Segment Open

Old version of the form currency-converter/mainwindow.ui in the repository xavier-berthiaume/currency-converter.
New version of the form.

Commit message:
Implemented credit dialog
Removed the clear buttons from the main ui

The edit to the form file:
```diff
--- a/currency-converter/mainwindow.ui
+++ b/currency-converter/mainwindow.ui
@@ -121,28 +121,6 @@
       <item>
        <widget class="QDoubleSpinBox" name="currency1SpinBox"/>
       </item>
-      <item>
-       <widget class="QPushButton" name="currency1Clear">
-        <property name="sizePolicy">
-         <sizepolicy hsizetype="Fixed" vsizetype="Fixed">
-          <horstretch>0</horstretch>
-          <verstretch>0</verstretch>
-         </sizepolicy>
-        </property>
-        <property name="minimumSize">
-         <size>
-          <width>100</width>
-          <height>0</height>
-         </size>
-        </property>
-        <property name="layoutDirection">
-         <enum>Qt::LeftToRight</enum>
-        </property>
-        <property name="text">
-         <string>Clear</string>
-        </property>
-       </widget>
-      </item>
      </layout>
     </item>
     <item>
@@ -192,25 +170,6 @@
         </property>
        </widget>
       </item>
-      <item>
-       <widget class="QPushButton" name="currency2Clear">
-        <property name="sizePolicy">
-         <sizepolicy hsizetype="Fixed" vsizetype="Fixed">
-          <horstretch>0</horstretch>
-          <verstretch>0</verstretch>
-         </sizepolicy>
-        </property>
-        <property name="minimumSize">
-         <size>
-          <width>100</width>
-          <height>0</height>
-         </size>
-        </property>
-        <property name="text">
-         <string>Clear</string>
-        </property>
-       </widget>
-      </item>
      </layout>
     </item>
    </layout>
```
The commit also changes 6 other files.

Segment Closed
Segment Open

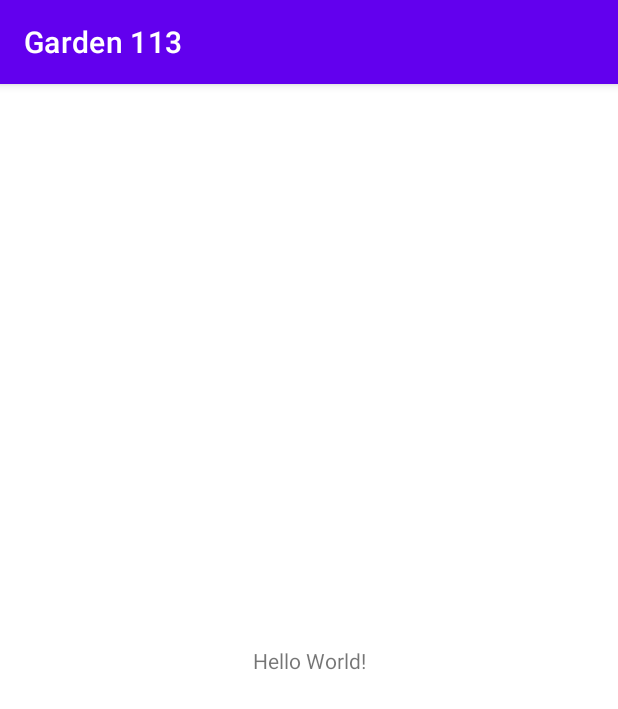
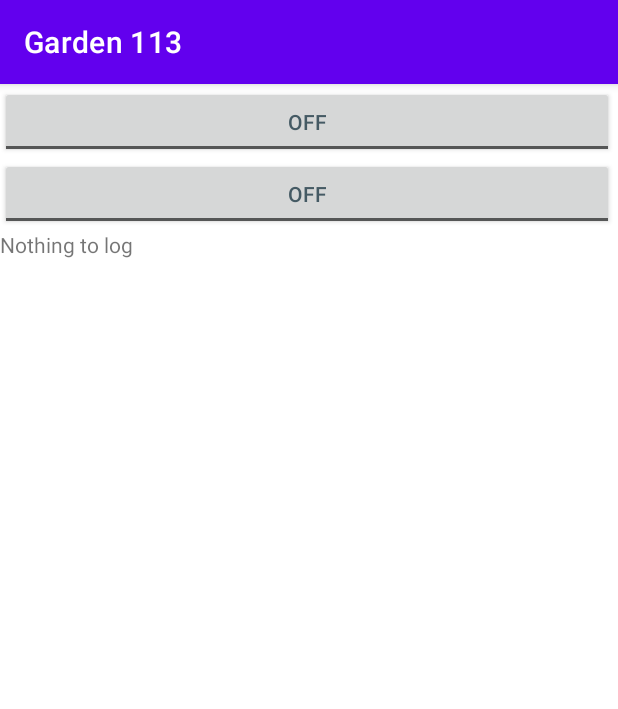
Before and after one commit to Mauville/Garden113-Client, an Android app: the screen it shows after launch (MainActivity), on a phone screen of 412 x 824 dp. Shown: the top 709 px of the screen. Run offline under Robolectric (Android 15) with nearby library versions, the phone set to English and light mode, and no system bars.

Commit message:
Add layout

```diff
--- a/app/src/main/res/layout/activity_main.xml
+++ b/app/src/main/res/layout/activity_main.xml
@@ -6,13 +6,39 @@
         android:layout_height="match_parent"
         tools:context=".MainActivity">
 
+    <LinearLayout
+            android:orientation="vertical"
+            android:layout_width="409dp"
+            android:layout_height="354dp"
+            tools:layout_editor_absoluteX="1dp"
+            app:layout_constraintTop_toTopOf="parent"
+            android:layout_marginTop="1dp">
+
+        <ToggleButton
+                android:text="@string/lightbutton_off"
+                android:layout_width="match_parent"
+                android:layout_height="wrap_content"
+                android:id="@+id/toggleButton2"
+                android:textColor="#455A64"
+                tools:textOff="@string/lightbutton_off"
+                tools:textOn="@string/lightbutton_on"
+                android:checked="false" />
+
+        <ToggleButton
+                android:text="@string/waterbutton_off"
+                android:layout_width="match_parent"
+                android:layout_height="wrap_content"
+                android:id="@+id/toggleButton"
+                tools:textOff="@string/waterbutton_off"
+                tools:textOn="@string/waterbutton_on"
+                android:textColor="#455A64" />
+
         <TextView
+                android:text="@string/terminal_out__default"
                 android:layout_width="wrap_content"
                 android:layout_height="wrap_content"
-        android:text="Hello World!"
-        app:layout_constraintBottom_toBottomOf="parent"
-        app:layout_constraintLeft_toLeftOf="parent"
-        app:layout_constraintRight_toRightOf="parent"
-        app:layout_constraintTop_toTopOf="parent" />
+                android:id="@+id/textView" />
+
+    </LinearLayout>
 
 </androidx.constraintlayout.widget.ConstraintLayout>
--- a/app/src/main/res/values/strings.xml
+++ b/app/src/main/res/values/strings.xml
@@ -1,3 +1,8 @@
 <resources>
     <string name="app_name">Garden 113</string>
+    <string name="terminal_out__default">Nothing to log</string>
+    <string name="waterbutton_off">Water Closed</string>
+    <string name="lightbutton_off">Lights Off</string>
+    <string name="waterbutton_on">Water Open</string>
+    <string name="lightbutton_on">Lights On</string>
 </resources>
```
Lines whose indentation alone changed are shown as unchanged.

Segment Closed
Segment Open

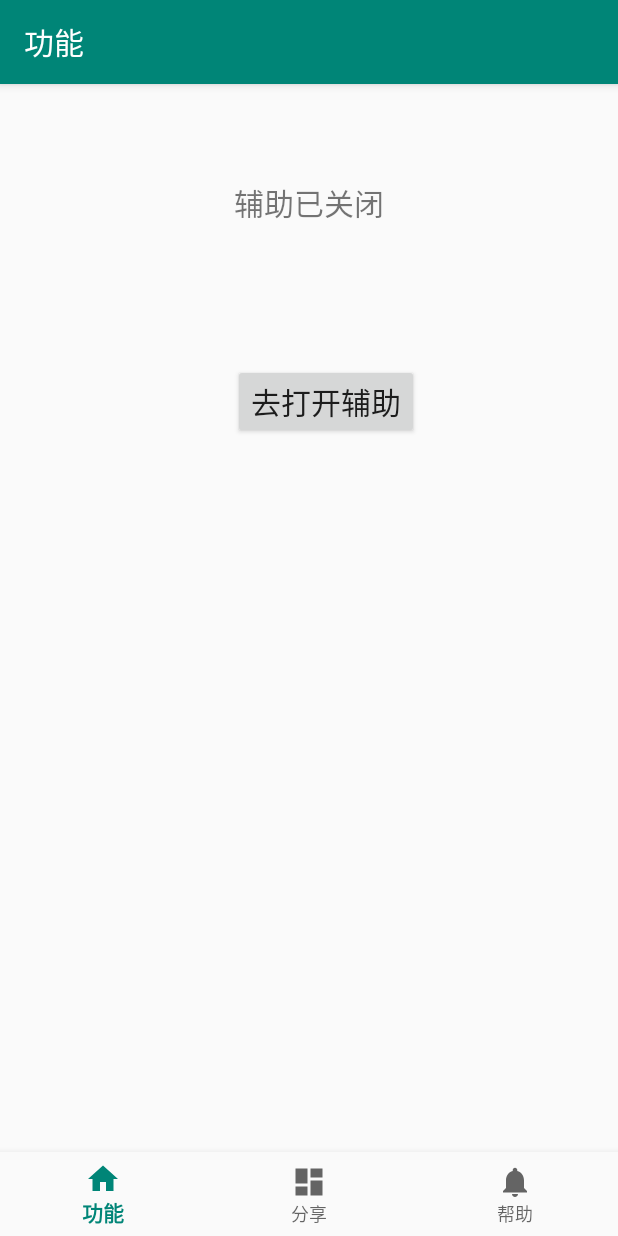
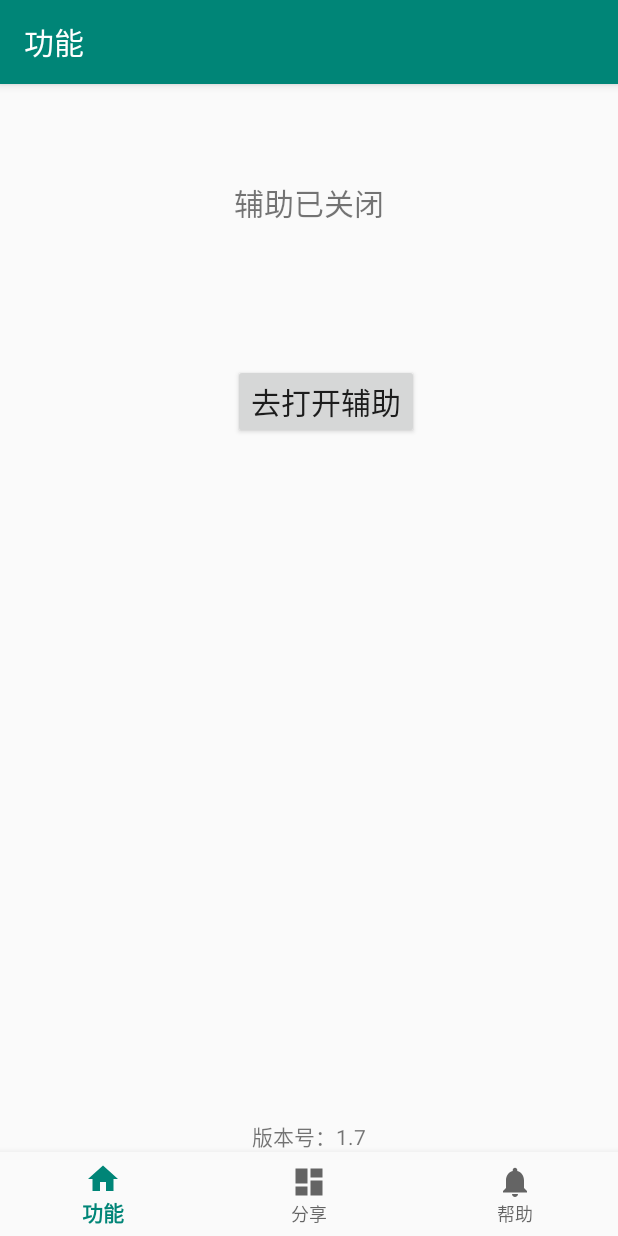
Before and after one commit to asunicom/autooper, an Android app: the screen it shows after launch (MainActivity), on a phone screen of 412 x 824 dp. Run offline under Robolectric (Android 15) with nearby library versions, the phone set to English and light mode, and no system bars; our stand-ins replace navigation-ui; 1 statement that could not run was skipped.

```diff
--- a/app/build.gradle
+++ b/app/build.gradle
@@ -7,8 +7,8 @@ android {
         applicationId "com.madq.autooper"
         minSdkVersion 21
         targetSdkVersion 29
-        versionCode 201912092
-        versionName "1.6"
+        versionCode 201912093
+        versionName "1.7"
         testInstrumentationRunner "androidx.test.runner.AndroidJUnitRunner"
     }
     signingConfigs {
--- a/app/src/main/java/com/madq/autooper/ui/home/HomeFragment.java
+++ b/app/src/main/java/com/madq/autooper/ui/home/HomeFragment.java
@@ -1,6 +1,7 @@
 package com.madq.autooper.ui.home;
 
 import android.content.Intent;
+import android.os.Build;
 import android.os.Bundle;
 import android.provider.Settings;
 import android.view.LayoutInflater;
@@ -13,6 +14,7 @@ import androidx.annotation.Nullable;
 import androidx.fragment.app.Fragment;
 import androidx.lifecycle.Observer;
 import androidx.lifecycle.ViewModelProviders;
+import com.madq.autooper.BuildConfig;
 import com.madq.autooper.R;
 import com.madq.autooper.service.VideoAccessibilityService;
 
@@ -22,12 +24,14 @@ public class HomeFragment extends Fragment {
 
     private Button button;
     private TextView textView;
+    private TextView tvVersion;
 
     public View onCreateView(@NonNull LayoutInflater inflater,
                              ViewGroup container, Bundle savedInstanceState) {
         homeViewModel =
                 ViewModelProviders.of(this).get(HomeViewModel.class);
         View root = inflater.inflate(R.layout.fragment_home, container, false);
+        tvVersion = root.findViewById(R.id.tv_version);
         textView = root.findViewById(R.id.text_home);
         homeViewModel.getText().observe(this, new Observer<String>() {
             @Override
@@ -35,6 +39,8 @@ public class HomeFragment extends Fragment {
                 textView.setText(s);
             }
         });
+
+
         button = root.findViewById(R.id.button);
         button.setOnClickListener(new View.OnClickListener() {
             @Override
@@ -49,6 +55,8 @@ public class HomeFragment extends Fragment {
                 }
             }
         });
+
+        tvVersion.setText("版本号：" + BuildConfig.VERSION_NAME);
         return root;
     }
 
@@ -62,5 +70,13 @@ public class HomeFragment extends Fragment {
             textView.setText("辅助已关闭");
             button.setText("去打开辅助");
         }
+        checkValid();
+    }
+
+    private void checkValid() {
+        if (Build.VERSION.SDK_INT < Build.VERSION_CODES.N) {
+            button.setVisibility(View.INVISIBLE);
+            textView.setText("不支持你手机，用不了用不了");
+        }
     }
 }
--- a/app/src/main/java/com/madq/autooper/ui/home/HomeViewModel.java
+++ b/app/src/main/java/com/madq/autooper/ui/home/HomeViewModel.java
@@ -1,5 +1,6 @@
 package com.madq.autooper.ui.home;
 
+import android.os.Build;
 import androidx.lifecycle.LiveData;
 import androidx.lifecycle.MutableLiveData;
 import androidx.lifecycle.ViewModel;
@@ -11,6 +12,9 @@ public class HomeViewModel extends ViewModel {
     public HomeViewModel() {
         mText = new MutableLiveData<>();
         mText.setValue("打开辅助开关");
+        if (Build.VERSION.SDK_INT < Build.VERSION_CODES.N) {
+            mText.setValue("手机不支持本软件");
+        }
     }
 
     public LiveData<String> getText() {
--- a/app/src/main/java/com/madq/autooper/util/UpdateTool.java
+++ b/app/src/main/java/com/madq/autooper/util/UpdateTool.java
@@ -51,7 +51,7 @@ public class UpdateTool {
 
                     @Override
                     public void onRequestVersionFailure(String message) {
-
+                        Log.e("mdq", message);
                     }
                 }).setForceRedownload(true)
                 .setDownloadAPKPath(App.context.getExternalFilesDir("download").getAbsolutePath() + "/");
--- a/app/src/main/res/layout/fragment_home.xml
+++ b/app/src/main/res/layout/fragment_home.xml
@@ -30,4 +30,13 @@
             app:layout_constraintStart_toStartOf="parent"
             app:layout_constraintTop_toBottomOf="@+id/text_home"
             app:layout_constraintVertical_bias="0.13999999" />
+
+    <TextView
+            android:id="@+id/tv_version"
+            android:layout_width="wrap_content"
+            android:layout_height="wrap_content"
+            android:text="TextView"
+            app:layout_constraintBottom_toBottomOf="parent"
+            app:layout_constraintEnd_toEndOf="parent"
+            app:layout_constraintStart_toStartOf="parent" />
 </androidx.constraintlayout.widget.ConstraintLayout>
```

Segment Closed

TASK ITEM —
Go through the listing above and list every line that has the word "androidx".

ANSWER —
 </androidx.constraintlayout.widget.ConstraintLayout>
         testInstrumentationRunner "androidx.test.runner.AndroidJUnitRunner"
@@ -13,6 +14,7 @@ import androidx.annotation.Nullable;
 import androidx.fragment.app.Fragment;
 import androidx.lifecycle.Observer;
 import androidx.lifecycle.ViewModelProviders;
 import androidx.lifecycle.LiveData;
 import androidx.lifecycle.MutableLiveData;
 import androidx.lifecycle.ViewModel;
 </androidx.constraintlayout.widget.ConstraintLayout>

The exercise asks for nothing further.